__About this task__:
Each record needs to be echoed exactly; can you do that?

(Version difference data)

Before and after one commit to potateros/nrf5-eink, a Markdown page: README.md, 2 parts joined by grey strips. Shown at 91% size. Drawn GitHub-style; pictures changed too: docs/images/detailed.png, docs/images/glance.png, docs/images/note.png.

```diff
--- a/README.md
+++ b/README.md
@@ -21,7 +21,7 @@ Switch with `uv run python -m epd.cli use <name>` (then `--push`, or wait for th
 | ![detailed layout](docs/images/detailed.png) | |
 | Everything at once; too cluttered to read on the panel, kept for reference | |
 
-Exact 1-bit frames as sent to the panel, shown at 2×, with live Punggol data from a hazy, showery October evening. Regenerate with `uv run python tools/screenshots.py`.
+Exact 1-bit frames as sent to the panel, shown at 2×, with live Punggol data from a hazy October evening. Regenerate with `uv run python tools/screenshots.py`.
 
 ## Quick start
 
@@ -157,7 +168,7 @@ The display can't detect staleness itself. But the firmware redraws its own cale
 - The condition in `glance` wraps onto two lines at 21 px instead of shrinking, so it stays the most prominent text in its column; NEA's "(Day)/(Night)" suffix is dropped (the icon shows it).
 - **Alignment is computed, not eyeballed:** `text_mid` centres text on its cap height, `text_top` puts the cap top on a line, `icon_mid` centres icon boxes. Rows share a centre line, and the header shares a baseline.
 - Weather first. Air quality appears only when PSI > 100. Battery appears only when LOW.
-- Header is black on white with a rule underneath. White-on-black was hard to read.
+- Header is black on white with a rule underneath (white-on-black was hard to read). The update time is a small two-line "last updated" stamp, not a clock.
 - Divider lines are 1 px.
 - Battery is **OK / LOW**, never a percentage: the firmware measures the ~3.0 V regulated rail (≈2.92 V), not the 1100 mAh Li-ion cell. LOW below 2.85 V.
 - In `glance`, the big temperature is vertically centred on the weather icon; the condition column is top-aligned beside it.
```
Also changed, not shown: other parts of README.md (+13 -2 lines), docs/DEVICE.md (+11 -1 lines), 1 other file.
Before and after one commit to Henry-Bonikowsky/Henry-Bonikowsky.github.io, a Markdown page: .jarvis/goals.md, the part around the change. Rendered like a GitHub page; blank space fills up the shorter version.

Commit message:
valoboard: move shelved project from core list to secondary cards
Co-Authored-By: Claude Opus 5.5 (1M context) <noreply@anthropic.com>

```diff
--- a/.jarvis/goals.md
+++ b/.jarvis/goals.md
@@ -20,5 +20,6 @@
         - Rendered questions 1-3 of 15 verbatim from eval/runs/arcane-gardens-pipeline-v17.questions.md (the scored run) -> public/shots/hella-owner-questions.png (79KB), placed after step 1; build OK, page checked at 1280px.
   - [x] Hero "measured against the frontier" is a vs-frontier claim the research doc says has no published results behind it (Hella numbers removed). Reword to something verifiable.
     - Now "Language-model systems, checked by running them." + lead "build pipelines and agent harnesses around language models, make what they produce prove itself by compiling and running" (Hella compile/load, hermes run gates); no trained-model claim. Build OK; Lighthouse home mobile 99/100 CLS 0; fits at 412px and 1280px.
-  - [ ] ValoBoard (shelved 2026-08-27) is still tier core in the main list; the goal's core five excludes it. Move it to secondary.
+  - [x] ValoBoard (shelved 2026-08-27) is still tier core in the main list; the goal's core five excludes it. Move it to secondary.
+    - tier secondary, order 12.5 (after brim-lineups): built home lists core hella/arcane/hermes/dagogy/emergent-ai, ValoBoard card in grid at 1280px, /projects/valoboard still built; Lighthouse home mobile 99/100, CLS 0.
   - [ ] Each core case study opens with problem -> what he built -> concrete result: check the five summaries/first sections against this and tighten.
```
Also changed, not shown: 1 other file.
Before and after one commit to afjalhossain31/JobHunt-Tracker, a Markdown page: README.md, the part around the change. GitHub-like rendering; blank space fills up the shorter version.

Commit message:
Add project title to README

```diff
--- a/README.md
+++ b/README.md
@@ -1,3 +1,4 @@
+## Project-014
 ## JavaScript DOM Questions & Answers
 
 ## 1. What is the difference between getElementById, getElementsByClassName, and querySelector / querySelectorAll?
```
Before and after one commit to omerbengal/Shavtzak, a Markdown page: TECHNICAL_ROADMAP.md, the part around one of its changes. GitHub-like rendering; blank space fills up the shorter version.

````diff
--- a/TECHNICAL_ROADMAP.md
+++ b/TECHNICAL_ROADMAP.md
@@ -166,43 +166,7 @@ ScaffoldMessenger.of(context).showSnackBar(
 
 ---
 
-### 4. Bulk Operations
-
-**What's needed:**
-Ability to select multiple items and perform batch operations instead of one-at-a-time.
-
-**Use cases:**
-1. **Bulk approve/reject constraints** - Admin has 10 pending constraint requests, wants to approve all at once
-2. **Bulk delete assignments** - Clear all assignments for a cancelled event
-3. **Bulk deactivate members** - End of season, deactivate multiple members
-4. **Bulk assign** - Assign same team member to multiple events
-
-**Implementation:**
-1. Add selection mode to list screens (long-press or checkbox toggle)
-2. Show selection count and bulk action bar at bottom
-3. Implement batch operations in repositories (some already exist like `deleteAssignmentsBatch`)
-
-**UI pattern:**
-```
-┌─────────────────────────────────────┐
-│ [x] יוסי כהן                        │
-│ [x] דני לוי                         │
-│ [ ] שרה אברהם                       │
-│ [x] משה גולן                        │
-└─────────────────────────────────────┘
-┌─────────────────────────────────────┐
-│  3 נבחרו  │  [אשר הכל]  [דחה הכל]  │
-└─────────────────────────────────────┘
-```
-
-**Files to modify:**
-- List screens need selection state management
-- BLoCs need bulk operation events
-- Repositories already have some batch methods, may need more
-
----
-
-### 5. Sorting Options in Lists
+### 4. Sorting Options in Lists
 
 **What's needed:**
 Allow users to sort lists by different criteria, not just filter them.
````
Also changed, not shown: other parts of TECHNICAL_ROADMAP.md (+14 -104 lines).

__Solution to this task__:
Before and after one commit to potateros/nrf5-eink, a Markdown page: README.md, 2 parts joined by grey strips. Shown at 91% size. Drawn GitHub-style; pictures changed too: docs/images/detailed.png, docs/images/glance.png, docs/images/note.png.

```diff
--- a/README.md
+++ b/README.md
@@ -21,7 +21,7 @@ Switch with `uv run python -m epd.cli use <name>` (then `--push`, or wait for th
 | ![detailed layout](docs/images/detailed.png) | |
 | Everything at once; too cluttered to read on the panel, kept for reference | |
 
-Exact 1-bit frames as sent to the panel, shown at 2×, with live Punggol data from a hazy, showery October evening. Regenerate with `uv run python tools/screenshots.py`.
+Exact 1-bit frames as sent to the panel, shown at 2×, with live Punggol data from a hazy October evening. Regenerate with `uv run python tools/screenshots.py`.
 
 ## Quick start
 
@@ -157,7 +168,7 @@ The display can't detect staleness itself. But the firmware redraws its own cale
 - The condition in `glance` wraps onto two lines at 21 px instead of shrinking, so it stays the most prominent text in its column; NEA's "(Day)/(Night)" suffix is dropped (the icon shows it).
 - **Alignment is computed, not eyeballed:** `text_mid` centres text on its cap height, `text_top` puts the cap top on a line, `icon_mid` centres icon boxes. Rows share a centre line, and the header shares a baseline.
 - Weather first. Air quality appears only when PSI > 100. Battery appears only when LOW.
-- Header is black on white with a rule underneath. White-on-black was hard to read.
+- Header is black on white with a rule underneath (white-on-black was hard to read). The update time is a small two-line "last updated" stamp, not a clock.
 - Divider lines are 1 px.
 - Battery is **OK / LOW**, never a percentage: the firmware measures the ~3.0 V regulated rail (≈2.92 V), not the 1100 mAh Li-ion cell. LOW below 2.85 V.
 - In `glance`, the big temperature is vertically centred on the weather icon; the condition column is top-aligned beside it.
```
Also changed, not shown: other parts of README.md (+13 -2 lines), docs/DEVICE.md (+11 -1 lines), 1 other file.
Before and after one commit to Henry-Bonikowsky/Henry-Bonikowsky.github.io, a Markdown page: .jarvis/goals.md, the part around the change. Rendered like a GitHub page; blank space fills up the shorter version.

Commit message:
valoboard: move shelved project from core list to secondary cards
Co-Authored-By: Claude Opus 5.5 (1M context) <noreply@anthropic.com>

```diff
--- a/.jarvis/goals.md
+++ b/.jarvis/goals.md
@@ -20,5 +20,6 @@
         - Rendered questions 1-3 of 15 verbatim from eval/runs/arcane-gardens-pipeline-v17.questions.md (the scored run) -> public/shots/hella-owner-questions.png (79KB), placed after step 1; build OK, page checked at 1280px.
   - [x] Hero "measured against the frontier" is a vs-frontier claim the research doc says has no published results behind it (Hella numbers removed). Reword to something verifiable.
     - Now "Language-model systems, checked by running them." + lead "build pipelines and agent harnesses around language models, make what they produce prove itself by compiling and running" (Hella compile/load, hermes run gates); no trained-model claim. Build OK; Lighthouse home mobile 99/100 CLS 0; fits at 412px and 1280px.
-  - [ ] ValoBoard (shelved 2026-08-27) is still tier core in the main list; the goal's core five excludes it. Move it to secondary.
+  - [x] ValoBoard (shelved 2026-08-27) is still tier core in the main list; the goal's core five excludes it. Move it to secondary.
+    - tier secondary, order 12.5 (after brim-lineups): built home lists core hella/arcane/hermes/dagogy/emergent-ai, ValoBoard card in grid at 1280px, /projects/valoboard still built; Lighthouse home mobile 99/100, CLS 0.
   - [ ] Each core case study opens with problem -> what he built -> concrete result: check the five summaries/first sections against this and tighten.
```
Also changed, not shown: 1 other file.
Before and after one commit to afjalhossain31/JobHunt-Tracker, a Markdown page: README.md, the part around the change. GitHub-like rendering; blank space fills up the shorter version.

Commit message:
Add project title to README

```diff
--- a/README.md
+++ b/README.md
@@ -1,3 +1,4 @@
+## Project-014
 ## JavaScript DOM Questions & Answers
 
 ## 1. What is the difference between getElementById, getElementsByClassName, and querySelector / querySelectorAll?
```
Before and after one commit to omerbengal/Shavtzak, a Markdown page: TECHNICAL_ROADMAP.md, the part around one of its changes. GitHub-like rendering; blank space fills up the shorter version.

````diff
--- a/TECHNICAL_ROADMAP.md
+++ b/TECHNICAL_ROADMAP.md
@@ -166,43 +166,7 @@ ScaffoldMessenger.of(context).showSnackBar(
 
 ---
 
-### 4. Bulk Operations
-
-**What's needed:**
-Ability to select multiple items and perform batch operations instead of one-at-a-time.
-
-**Use cases:**
-1. **Bulk approve/reject constraints** - Admin has 10 pending constraint requests, wants to approve all at once
-2. **Bulk delete assignments** - Clear all assignments for a cancelled event
-3. **Bulk deactivate members** - End of season, deactivate multiple members
-4. **Bulk assign** - Assign same team member to multiple events
-
-**Implementation:**
-1. Add selection mode to list screens (long-press or checkbox toggle)
-2. Show selection count and bulk action bar at bottom
-3. Implement batch operations in repositories (some already exist like `deleteAssignmentsBatch`)
-
-**UI pattern:**
-```
-┌─────────────────────────────────────┐
-│ [x] יוסי כהן                        │
-│ [x] דני לוי                         │
-│ [ ] שרה אברהם                       │
-│ [x] משה גולן                        │
-└─────────────────────────────────────┘
-┌─────────────────────────────────────┐
-│  3 נבחרו  │  [אשר הכל]  [דחה הכל]  │
-└─────────────────────────────────────┘
-```
-
-**Files to modify:**
-- List screens need selection state management
-- BLoCs need bulk operation events
-- Repositories already have some batch methods, may need more
-
----
-
-### 5. Sorting Options in Lists
+### 4. Sorting Options in Lists
 
 **What's needed:**
 Allow users to sort lists by different criteria, not just filter them.
````
Also changed, not shown: other parts of TECHNICAL_ROADMAP.md (+14 -104 lines).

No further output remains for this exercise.